Task> Scan the material and copy out each line where the word "continue" occurs.

Dataset records>
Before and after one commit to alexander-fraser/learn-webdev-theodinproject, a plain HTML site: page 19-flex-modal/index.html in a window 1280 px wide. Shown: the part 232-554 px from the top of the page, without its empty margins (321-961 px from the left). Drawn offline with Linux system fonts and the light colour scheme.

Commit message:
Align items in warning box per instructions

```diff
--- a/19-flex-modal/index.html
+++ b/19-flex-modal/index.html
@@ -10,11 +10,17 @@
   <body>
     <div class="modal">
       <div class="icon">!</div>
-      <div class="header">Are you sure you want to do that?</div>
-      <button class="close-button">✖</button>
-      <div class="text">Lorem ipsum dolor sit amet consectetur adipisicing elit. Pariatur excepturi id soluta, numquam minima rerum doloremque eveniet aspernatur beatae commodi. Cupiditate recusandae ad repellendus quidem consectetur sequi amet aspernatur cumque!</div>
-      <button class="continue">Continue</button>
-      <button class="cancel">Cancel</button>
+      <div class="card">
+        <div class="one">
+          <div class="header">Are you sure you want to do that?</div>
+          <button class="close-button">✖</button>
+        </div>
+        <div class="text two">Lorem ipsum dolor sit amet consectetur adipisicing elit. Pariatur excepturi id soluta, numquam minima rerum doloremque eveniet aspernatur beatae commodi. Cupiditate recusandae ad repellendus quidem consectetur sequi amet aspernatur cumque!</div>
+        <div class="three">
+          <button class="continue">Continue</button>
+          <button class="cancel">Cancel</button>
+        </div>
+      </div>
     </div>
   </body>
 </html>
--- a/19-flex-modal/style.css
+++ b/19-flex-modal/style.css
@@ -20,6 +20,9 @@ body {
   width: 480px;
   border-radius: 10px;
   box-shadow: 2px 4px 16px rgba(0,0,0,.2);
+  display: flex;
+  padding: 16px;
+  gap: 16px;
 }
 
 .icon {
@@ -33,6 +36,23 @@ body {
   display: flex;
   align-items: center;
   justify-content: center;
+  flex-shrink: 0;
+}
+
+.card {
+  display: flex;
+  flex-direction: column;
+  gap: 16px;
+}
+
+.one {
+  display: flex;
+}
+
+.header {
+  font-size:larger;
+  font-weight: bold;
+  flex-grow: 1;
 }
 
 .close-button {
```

Written answer>
-      <button class="continue">Continue</button>
+          <button class="continue">Continue</button>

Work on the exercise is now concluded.